A trial court simply cannot ignore a pending deposition of a witness whose testimony would most likely raise a genuine issue of material fact, when the deposition has been set or is in the process of being set, and all parties are aware of it.
LAWSUIT AGAINST PET GROOMING FACILITY AND ITS OPERATOR VIABLE, NOTWITHSTANDING THAT PLAINTIFF DID NOT SUE THE DOG’S OWNER
Ramos v. Bastos, 47 Fla. L. Weekly D1355 (Fla. 3rd DCA June 22, 2022):
While the plaintiff’s dog was being groomed, another dog bit his dog. The plaintiff sued the pet grooming facility and the operator, alleging that the defendants owed a duty of care to all business invitees lawfully on the property, to operate the pet grooming service in a manner that avoids injury to persons and property.
The trial court entered summary judgment for the defendants, finding that they failed to sue the owner of the attacking dog who was an indispensable party. The trial court cited §767.04 and §767.01 regarding strict liability of the owner.
The appellate court reversed. It found that while an owner may be strictly liable, that does not mean that a plaintiff may not bring a common law negligence claim against keepers or custodians of dogs (who are not named in the dog bite statutes).
TRIAL COURT ERRED BY SUA SPONTE TRANSFERRING VENUE WITHOUT ANY SHOWING THAT THE CHOSEN VENUE WAS IMPROPER OR TRANSFER WAS APPROPRIATE ON FORUM NON CONVENIENS GROUNDS
Total MD Orthopedics v. GEICO, 47 Fla. L. Weekly D1316 (Fla. 4th DCA June 22, 2022):
TRIAL COURT ABUSED DISCRETION BY DENYING MOTION TO VACATE DISMISSAL ASSERTING A CALENDARING ERROR BY ATTORNEY’S STAFF FOR FAILURE TO ATTEND A CASE MANAGEMENT CONFERENCE
Pierre v. American Security Ins. Co., 47 Fla. L. Weekly D1361 (Fla. 4th DCA June 22, 2022):
The court considered the case en banc to recede from language in Arriechi v. Bianchi, 318 So. 3d 4 (Fla. 4th DCA 2021) as it applied to cases involving plaintiffs’ cases.
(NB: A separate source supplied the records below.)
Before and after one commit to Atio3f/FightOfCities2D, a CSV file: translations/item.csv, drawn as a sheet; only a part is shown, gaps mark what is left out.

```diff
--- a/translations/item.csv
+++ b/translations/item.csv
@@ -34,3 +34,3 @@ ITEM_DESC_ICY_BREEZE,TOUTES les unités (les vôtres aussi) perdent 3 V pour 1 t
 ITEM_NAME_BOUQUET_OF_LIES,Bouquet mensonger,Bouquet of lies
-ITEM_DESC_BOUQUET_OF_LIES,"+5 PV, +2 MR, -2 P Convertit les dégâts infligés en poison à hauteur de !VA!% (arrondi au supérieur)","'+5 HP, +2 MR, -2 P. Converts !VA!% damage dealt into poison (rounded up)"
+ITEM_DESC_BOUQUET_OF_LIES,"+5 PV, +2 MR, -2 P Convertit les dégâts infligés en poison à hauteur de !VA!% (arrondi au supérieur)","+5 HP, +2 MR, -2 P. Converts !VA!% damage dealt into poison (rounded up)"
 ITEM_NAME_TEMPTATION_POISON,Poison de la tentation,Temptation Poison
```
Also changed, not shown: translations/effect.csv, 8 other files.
The court distinguished Arriechi, because it involved the absence of an affidavit to support the motion and a delay in the attempt to set aside the judgment. The court found that the four month delay was neither reasonable time nor compliant with due diligence under Rule 1.540(b).
In this case, the plaintiff moved timely (five weeks) to vacate the final judgment. Additionally, the court wrote to explain that a plaintiff cannot “have a meritorious defense” and so the failure to assert one cannot be a basis for rejecting the affidavit when a plaintiff moves to set aside a default.
TRIAL COURT SHOULD HAVE DISMISSED PLAINTIFF’S CASE FOR FAILURE TO COMPLY WITH STATUTORY PRESUIT REQUIREMENTS – THE PRESUIT EXPERT OPINION LETTER WAS NOT VERIFIED WITH AN OATH, AND THE EXPERT FAILED TO INCLUDE ANYTHING TO BE CONSTRUED AS A WRITTEN DECLARATION UNDER SECTION 92.525(2)
Andary v. Walsh, 47 Fla. L. Weekly D1370 (Fla. 2nd DCA June 24, 2022):
Under Section 766.203(2), prior to issuing a notification of an intent to initiate medical negligence litigation, a claimant has to conduct an investigation, and provide corroboration of reasonable grounds to initiate a medical negligence litigation, which requires a “verified written medical expert opinion from a medical expert.”
Here, the plaintiff provided a corroborating letter from a physician detailing the physician’s opinions regarding the negligence in the case. The letter lacked any language that could reasonably be construed as a “verification” on the part of the doctor.
While the physician’s signature was notarized, there was no attestation, authentication, oath or verification on what the notarization was there for. By all appearances, the letter was simply stamped, dated, and signed.
Because this letter was unverified, it did not satisfy the demands of section 766.203(2)(b). It also failed to fulfill section 92.525(1)(a) because it did not appear that the doctor took an oath or made an affirmation regarding the letter, nor did it contain anything that would constitute a written declaration.